PARIS (Reuters) - German Chancellor Angela Merkel heads to Paris on Thursday for talks with President Francois Hollande aimed at coming up with new ideas to strengthen management of the 17-country euro zone and boost European industry.
The meeting comes a day after European Union authorities granted France an extra two years to meet deficit-cutting targets and as Berlin tones down its campaign for budgetary rigour, which critics say has helped push Europe into recession.
Yet while Paris and Berlin are at odds over whether the EU should in coming days risk a trade dispute with China by imposing punitive duties on its solar panel exports, the two insist relations are good between the euro zone’s two largest economies and the two traditional drivers of the European Union.

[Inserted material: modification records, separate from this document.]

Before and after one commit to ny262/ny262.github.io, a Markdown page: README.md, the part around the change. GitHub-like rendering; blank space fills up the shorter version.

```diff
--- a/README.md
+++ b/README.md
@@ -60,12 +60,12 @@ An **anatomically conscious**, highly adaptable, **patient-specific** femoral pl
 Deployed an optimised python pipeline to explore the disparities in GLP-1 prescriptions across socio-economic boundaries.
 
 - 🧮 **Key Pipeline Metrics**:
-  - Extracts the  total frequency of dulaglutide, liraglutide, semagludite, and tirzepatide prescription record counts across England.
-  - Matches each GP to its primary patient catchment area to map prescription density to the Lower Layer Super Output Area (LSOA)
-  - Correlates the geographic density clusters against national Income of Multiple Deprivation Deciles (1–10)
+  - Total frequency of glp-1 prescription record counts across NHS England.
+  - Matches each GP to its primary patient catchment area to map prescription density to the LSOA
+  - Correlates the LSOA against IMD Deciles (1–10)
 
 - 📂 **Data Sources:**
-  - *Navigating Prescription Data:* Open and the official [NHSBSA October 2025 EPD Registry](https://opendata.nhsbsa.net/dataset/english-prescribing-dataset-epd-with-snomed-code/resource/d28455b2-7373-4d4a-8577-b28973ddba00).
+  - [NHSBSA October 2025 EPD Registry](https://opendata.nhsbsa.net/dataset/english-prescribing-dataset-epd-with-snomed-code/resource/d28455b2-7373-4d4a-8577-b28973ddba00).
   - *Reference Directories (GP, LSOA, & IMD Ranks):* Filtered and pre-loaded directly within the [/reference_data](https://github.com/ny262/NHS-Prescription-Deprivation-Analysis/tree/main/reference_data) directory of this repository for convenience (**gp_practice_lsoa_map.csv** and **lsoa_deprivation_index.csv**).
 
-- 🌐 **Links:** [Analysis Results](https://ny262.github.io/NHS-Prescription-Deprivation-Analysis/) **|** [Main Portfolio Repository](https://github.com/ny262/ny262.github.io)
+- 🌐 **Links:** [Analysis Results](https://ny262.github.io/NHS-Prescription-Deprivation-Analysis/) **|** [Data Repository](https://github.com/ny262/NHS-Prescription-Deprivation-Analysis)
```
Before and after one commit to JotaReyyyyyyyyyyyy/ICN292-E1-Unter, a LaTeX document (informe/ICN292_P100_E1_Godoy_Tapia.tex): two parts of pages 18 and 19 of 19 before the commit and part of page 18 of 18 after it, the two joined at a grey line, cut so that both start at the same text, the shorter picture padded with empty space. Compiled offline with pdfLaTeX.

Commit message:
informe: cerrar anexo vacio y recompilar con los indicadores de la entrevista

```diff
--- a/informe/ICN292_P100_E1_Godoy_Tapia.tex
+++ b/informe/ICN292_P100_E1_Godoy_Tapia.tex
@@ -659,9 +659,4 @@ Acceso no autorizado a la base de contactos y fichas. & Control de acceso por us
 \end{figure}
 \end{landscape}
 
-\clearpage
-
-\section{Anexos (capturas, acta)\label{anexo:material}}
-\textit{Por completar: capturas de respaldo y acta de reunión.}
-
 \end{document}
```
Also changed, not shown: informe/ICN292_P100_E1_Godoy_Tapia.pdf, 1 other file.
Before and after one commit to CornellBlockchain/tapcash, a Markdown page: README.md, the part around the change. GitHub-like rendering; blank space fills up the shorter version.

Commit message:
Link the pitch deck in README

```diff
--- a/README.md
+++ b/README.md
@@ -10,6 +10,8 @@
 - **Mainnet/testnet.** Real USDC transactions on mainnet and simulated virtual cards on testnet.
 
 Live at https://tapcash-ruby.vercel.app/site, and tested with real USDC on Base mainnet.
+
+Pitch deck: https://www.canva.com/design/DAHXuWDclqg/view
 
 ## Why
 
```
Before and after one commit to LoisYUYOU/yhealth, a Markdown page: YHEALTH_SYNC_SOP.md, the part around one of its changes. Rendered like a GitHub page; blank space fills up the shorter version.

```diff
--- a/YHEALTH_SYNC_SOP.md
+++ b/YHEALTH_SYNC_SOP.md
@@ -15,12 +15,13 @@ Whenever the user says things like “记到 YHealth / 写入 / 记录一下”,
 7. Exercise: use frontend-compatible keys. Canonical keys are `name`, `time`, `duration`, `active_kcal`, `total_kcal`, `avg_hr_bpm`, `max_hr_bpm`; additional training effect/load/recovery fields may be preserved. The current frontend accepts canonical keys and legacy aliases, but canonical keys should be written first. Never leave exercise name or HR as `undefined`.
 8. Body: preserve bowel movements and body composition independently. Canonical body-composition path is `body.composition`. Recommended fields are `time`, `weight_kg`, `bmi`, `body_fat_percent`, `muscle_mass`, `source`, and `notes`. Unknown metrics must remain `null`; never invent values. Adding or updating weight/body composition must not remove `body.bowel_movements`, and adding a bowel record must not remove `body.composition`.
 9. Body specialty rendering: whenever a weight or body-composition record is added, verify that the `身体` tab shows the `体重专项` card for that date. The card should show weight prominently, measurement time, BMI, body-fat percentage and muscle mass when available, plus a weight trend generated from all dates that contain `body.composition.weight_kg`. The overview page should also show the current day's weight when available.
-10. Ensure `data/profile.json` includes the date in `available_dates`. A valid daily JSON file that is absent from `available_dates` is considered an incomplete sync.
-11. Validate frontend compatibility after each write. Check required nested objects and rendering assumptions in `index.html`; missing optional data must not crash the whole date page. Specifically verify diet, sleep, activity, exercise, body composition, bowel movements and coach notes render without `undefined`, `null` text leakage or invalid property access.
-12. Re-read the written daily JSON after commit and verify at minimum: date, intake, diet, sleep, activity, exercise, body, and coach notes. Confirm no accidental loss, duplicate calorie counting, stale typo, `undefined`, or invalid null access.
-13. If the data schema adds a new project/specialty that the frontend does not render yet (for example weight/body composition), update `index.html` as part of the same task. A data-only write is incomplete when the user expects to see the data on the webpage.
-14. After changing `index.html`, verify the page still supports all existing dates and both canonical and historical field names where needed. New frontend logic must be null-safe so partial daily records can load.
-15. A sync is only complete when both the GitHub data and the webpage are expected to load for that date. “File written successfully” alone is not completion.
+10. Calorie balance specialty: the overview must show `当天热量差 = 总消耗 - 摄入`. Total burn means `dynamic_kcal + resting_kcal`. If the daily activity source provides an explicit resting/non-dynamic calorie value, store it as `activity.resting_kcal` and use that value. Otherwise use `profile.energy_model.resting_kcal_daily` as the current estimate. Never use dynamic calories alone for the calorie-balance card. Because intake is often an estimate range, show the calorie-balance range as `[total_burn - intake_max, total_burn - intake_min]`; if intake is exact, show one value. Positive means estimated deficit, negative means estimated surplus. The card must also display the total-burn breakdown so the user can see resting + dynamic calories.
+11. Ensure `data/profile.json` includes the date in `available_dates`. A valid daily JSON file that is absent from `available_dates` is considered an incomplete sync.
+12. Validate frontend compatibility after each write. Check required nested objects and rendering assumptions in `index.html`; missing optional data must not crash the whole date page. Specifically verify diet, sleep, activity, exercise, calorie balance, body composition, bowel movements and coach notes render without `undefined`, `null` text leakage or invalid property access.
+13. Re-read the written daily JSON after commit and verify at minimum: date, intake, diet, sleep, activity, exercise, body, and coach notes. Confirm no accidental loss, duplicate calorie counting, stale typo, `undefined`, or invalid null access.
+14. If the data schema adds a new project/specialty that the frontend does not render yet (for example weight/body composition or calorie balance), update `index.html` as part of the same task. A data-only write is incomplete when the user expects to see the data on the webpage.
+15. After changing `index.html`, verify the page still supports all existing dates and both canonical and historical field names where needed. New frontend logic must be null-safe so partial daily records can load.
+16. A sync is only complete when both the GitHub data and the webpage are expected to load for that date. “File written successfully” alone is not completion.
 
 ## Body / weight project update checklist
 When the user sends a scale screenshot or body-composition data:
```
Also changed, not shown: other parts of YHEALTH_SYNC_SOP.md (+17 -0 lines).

“Our relations are very regular, very normal and very efficient,” a French diplomatic source in Hollande’s office said ahead of the one-day meeting between the Socialist French leader and his conservative German counterpart.
“We may start from different positions but each time we work it out,” he added.
Concerned about becoming a scapegoat for a European slowdown that has triggered social unrest in southern nations such as Greece, German officials have in past weeks tempered their rhetoric of austerity to talk of balancing the need to cut deficits with the need to create jobs.
Speaking in January at the start of celebrations to mark the 50th anniversary of a friendship pact between the former World War Two foes, Merkel and Hollande promised to come up with joint proposals on greater eurozone cooperation, boosting industrial competitiveness and job creation for next month’s EU summit.
Few details have yet to emerge on the plans, and officials on both sides have privately played down expectations of any major European policy initiative ahead of a September election in Germany in which Merkel is seeking to win a new term.
At the talks in Paris on Thursday, the two will also receive recommendations from a group of French and German industrialists on fostering European industrial champions able to compete for global trade with U.S. and Asian rivals. (Reporting by Mark John; editing by Andrew Roche)